TrialSite News knows this all too well—after all, our mission is to provide the world with clinical trials transparency—with an emphasis on sites and investigators. We need good sites that can help patients when they are in need the most. We know of many patients that, upon learning they have cancer or when a standard of care treatment doesn’t work, urgently turn to clinical trials. At this point in the patient’s journey, studies are critically important and in a number of cases they can be life savers. The more-high quality matching services—getting the patient to the right kinds of trials—the better.
There are actually hundreds of patient-to-trial matching sites that fall into different categories depending on site owner category, such as government, research center, non-profit network, industry sponsor or startup venture-sponsored matching websites for cancer patients. These matching services can aggregate all studies or focus on specific therapeutic areas or demographics (e.g. breast cancer or elderly or rare disease or ethnic minority participation, etc.).
For example, the U.S. National Cancer Institute offers a clinical trials search service. ASCO CancerNet offers a comprehensive aggregation of resources for cancer patients, such as EmergingMed’s clinical trial navigation service. Of course, Acurian was one of the first web-based clinical trial matching services. They were acquired by CRO PPD but the service continues.

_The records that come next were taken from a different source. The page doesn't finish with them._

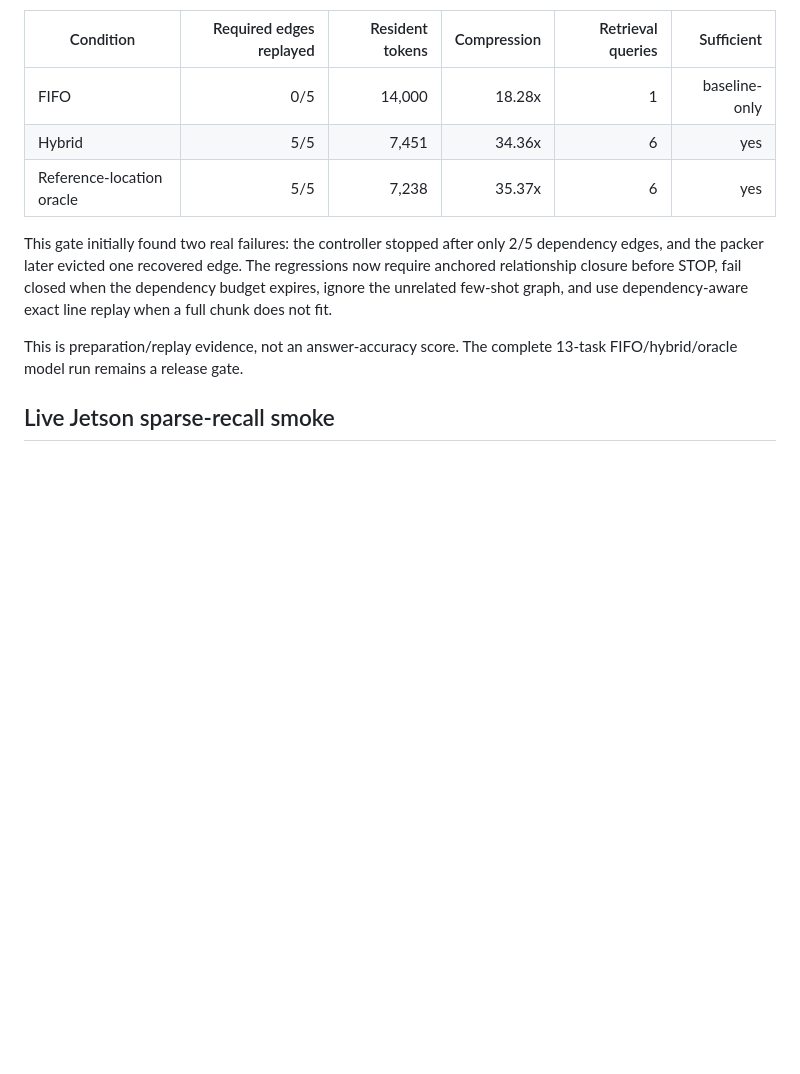
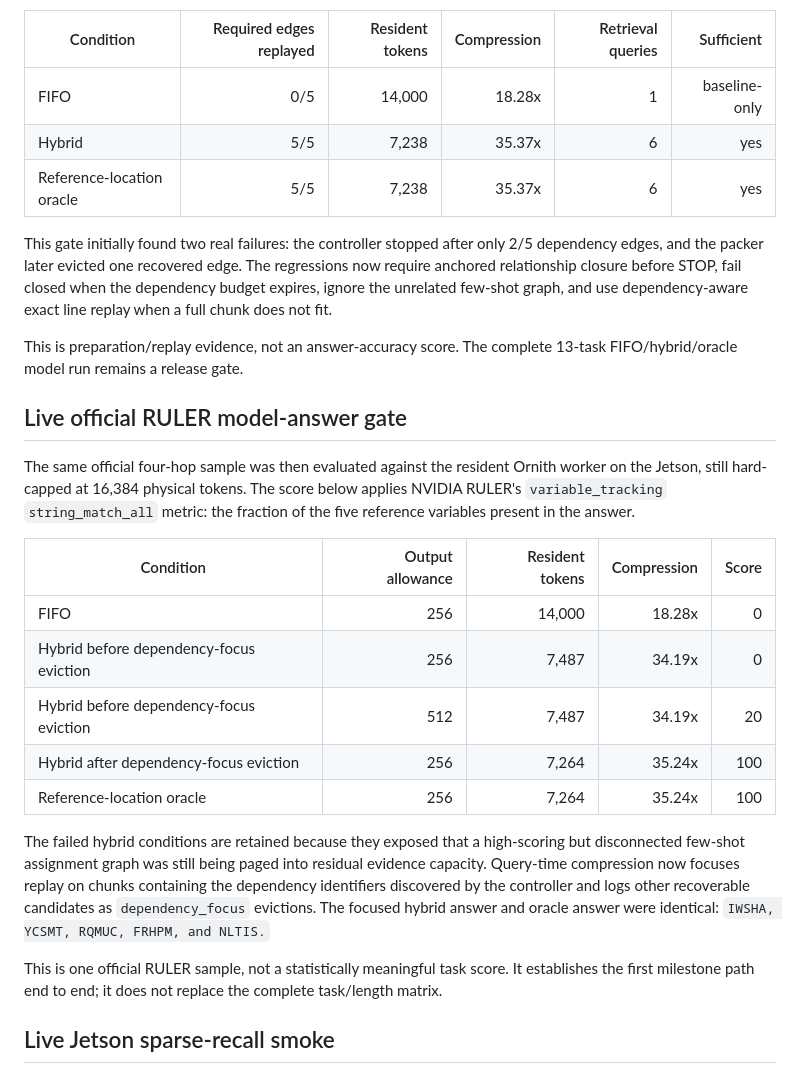
Before and after one commit to robit-man/qwen-omni-adapters, a Markdown page: .aiwg/testing/virtual-context-v1-evidence.md, the part around the change. Rendered like a GitHub page; blank space fills up the shorter version.

Commit message:
Record live RULER milestone evidence

```diff
--- a/.aiwg/testing/virtual-context-v1-evidence.md
+++ b/.aiwg/testing/virtual-context-v1-evidence.md
@@ -57,7 +57,7 @@ few-shot assignment graph that acts as a hard distractor.
 | Condition | Required edges replayed | Resident tokens | Compression | Retrieval queries | Sufficient |
 |---|---:|---:|---:|---:|---:|
 | FIFO | 0/5 | 14,000 | 18.28x | 1 | baseline-only |
-| Hybrid | 5/5 | 7,451 | 34.36x | 6 | yes |
+| Hybrid | 5/5 | 7,238 | 35.37x | 6 | yes |
 | Reference-location oracle | 5/5 | 7,238 | 35.37x | 6 | yes |
 
 This gate initially found two real failures: the controller stopped after only
@@ -68,6 +68,33 @@ use dependency-aware exact line replay when a full chunk does not fit.
 
 This is preparation/replay evidence, not an answer-accuracy score. The complete
 13-task FIFO/hybrid/oracle model run remains a release gate.
+
+## Live official RULER model-answer gate
+
+The same official four-hop sample was then evaluated against the resident
+Ornith worker on the Jetson, still hard-capped at 16,384 physical tokens. The
+score below applies NVIDIA RULER's `variable_tracking` `string_match_all`
+metric: the fraction of the five reference variables present in the answer.
+
+| Condition | Output allowance | Resident tokens | Compression | Score |
+|---|---:|---:|---:|---:|
+| FIFO | 256 | 14,000 | 18.28x | 0 |
+| Hybrid before dependency-focus eviction | 256 | 7,487 | 34.19x | 0 |
+| Hybrid before dependency-focus eviction | 512 | 7,487 | 34.19x | 20 |
+| Hybrid after dependency-focus eviction | 256 | 7,264 | 35.24x | 100 |
+| Reference-location oracle | 256 | 7,264 | 35.24x | 100 |
+
+The failed hybrid conditions are retained because they exposed that a
+high-scoring but disconnected few-shot assignment graph was still being paged
+into residual evidence capacity. Query-time compression now focuses replay on
+chunks containing the dependency identifiers discovered by the controller and
+logs other recoverable candidates as `dependency_focus` evictions. The focused
+hybrid answer and oracle answer were identical:
+`IWSHA, YCSMT, RQMUC, FRHPM, and NLTIS.`
+
+This is one official RULER sample, not a statistically meaningful task score.
+It establishes the first milestone path end to end; it does not replace the
+complete task/length matrix.
 
 ## Live Jetson sparse-recall smoke
 
```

CenterWatch, now owned by WCG, has been a prominent player in the clinical trials matching space. Of course, many research centers now have their own listing—Stanford University http://med.stanford.edu/cancer/trials.html is an example. TrialSite News showcased the University of Cincinnati’s AI-based trial and patient matching system as yet another example. These localized sites make more sense once the target list of cancer studies has been culled and vetted and the patient seeks more information on specific institutions.
There are many non-profits that cover all cancers, such as the American Cancer Society cancer trial matching services to organizations focused on specific therapeutic areas—such as breast cancer—where organizations, such as BreastCancerTrials, offer information portals, matching services and even help lines for patient navigator services.
A plethora of new startups and established technology ventures are targeting the clinical trial to patient matching business. Deep6 is an AI-based venture—seeking to showcase that they can help sponsors find patients in minutes. TrialNetX has developed a large global network essentially leveraging a federated technology solution to help broker sponsor and patient interaction. Trials.ai, a Dreamit portfolio company, uses artificial intelligence to analyze large sets of genomic data, past clinical studies, journal articles, etc., to determine how organizations can better design protocols to match to patients to Seeker, whose mission is to find patients on behalf of sponsors. StudyKIK brings together sponsor and patient via social networks.
Other startups seek to infuse a new model into the clinical trials process—all in supporting the sponsors find patients and the patients find the sponsors. For example, Massive Bio packages technology and tailored services to help cancer patients find the help they need.Source: Trialjectory